There’s always a sincere melodic essence to any Mono Junk track which you can trace from those first Dum records (even the Dancebeat record) to the present and records like his most Forbidden Planet releases. It stems from from being “a big fan of arpeggio”, he tells me. “Most of my melodies are out of some arpeggio.” This is the crucial ingredient to any Mono Junk track he insists, and he won’t even consider working further on a track if this “first part is not perfect.” For Kimmo every track “needs to have some melody, bass-line or some perfect loop” for him to proceed with the arrangement of it, and this has been a significant factor in why he favours a reserved output.
It’s only when he knows “it’s good” that he’ll even consider putting out a track. He keeps the best of these for his own label Dum Records and sends the rest to others for release. It’s perhaps part of the reason his music has always divided opinion. Mono Junk’s music is very secure in itself, hardly making concessions to outside influences and always standing very much on its own within the the Techno denomination. It’s very bold music for discernible tastes.
Throughout his career, Kimmo would often leave Mono Junk on the back burner while he pursued projects like Melody Boy 2000 and New York City Survivors with Irwin Berg, but even after a long hiatus he would always return to Mono Junk. There was a period in the last decade where he believed he would completely leave Techno behind according to his interview with Digital Tsunami, but that all changed in 2014 when he released new music via Forbidden Planet and the “passion” returned. FP004 and FP008 contain some of Mono Junk’s best works with tracks like “With You”, “Prince of the Night” and “Channel B RMX” dotted throughout those two releases. These records came just at the right time, when Techno had become straight jacketed into very restrictive, unforgiving moulds. Mono Junk showed there could still be some more accessible, soulful aspect to this music that lives beyond the dominating kick and brooding atmosphere.
Today Kimmo still “feels like I’m in the nineties and a little bit out of the scene, even though I have played in recent years,” but things like trend and scenes have never really affected Kimmo’s music. His music always seems to live beyond time and the only thing that ever keeps him motivated is: “I just wanted to make good records.” I ask Kimmo where he finds his inspiration and his voice, buried deep from somewhere beyond his diaphragm, says “from my soul.”

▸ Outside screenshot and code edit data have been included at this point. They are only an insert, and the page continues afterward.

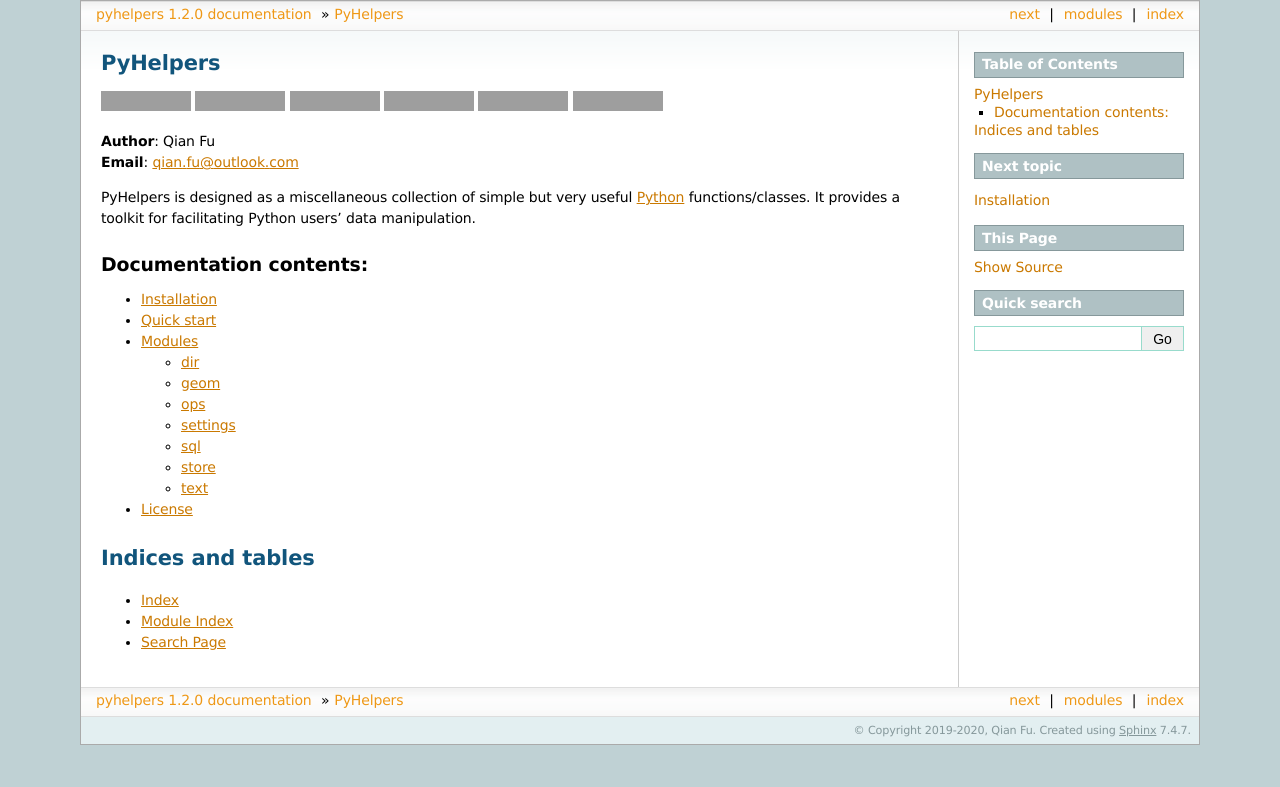
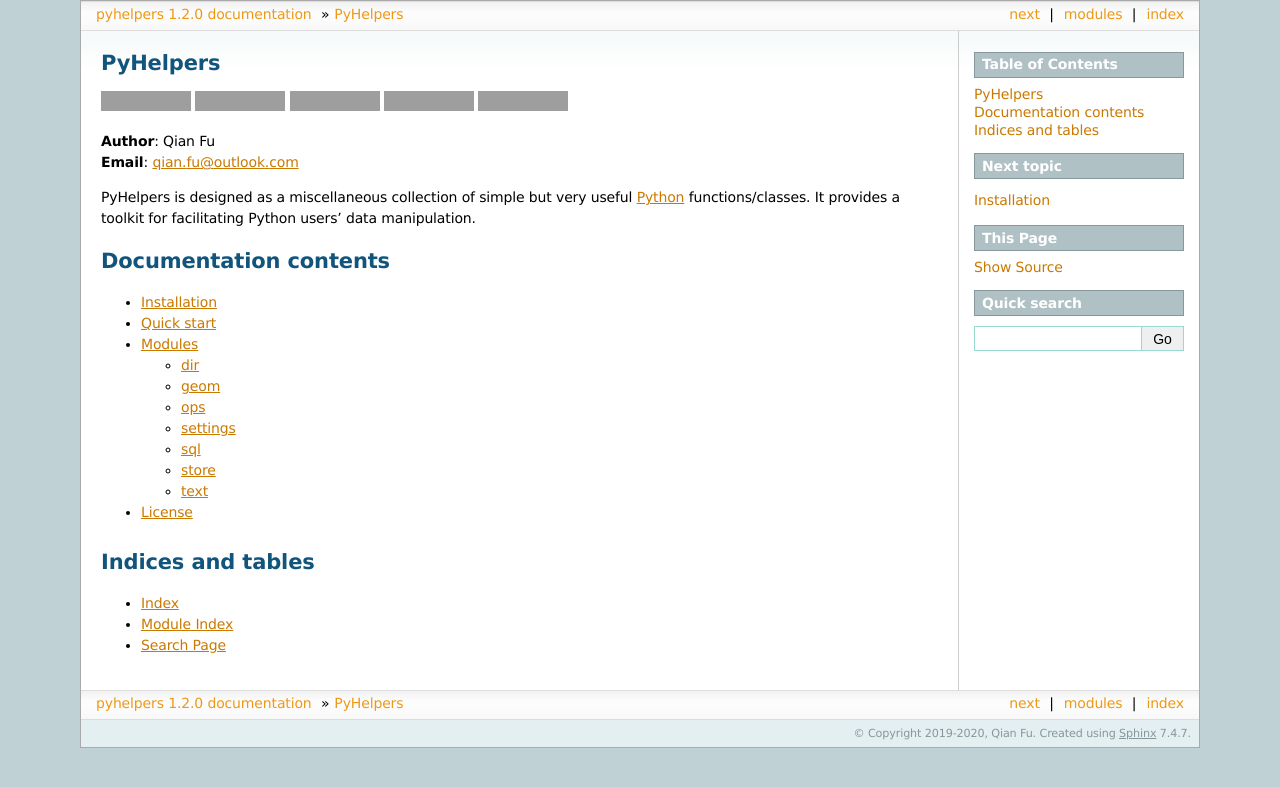
Before and after one commit to mikeqfu/pyhelpers, a Sphinx documentation site: the page built from docs/source/index.rst, in a window 1280 px wide. Shown: the top 787 px of the page. Built offline with Sphinx 7.4.7, drawn with Linux system fonts in a browser that asks for light colours; some of the changed lines change nothing that is shown; grey boxes are pictures that could not be loaded.

Commit message:
Modified docs/index.rst

```diff
--- a/docs/source/index.rst
+++ b/docs/source/index.rst
@@ -3,7 +3,7 @@
 
 .. only:: html
 
-   |PyPI| |Python| |License| |Code| |Docs| |Downloads|
+   |PyPI| |Python| |License| |Code size| |Downloads|
 
    .. |PyPI| image:: https://img.shields.io/pypi/v/pyhelpers?color=important&label=PyPI
       :target: https://pypi.org/project/pyhelpers/
@@ -11,10 +11,8 @@
       :target: https://www.python.org/downloads/windows/
    .. |License| image:: https://img.shields.io/github/license/mikeqfu/pyhelpers?color=green&label=License
       :target: https://github.com/mikeqfu/pyhelpers/blob/master/LICENSE
-   .. |Code| image:: https://img.shields.io/github/languages/code-size/mikeqfu/pyhelpers?color=yellowgreen&label=Code
+   .. |Code size| image:: https://img.shields.io/github/languages/code-size/mikeqfu/pyhelpers?color=yellowgreen&label=Code%20size
       :target: https://github.com/mikeqfu/pyhelpers/tree/master/pyhelpers
-   .. |Docs| image:: https://img.shields.io/readthedocs/pyhelpers?label=Docs
-      :target: https://pyhelpers.readthedocs.io
    .. |Downloads| image:: https://img.shields.io/pypi/dm/pyhelpers?color=yellow&label=Downloads
       :target: https://pypistats.org/packages/pyhelpers
 
@@ -23,8 +21,8 @@
 
 PyHelpers is designed as a miscellaneous collection of simple but very useful `Python <https://www.python.org/>`_ functions/classes. It provides a toolkit for facilitating Python users' data manipulation.
 
-Documentation contents:
------------------------
+Documentation contents
+======================
 
 .. toctree::
    :maxdepth: 2
```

The impression I get from Kimmo through our brief conversation is that of an old soul. He was twenty two when he first started making music, an age that already “felt old” in a very youthful movement. Almost thirty years on from that moment he might have aged somewhat physically, but his music hasn’t. He still makes Techno and Electro with the same essential proclivity for music that transcends borders, scenes and trends that have outlasted the artists, producers and DJs that pivot around their surroundings. In his stubborn and arduous pursuit to make music from his soul with an apprehension for anything less than perfection he has established a lasting musical legacy that continues to make a significant impression on music.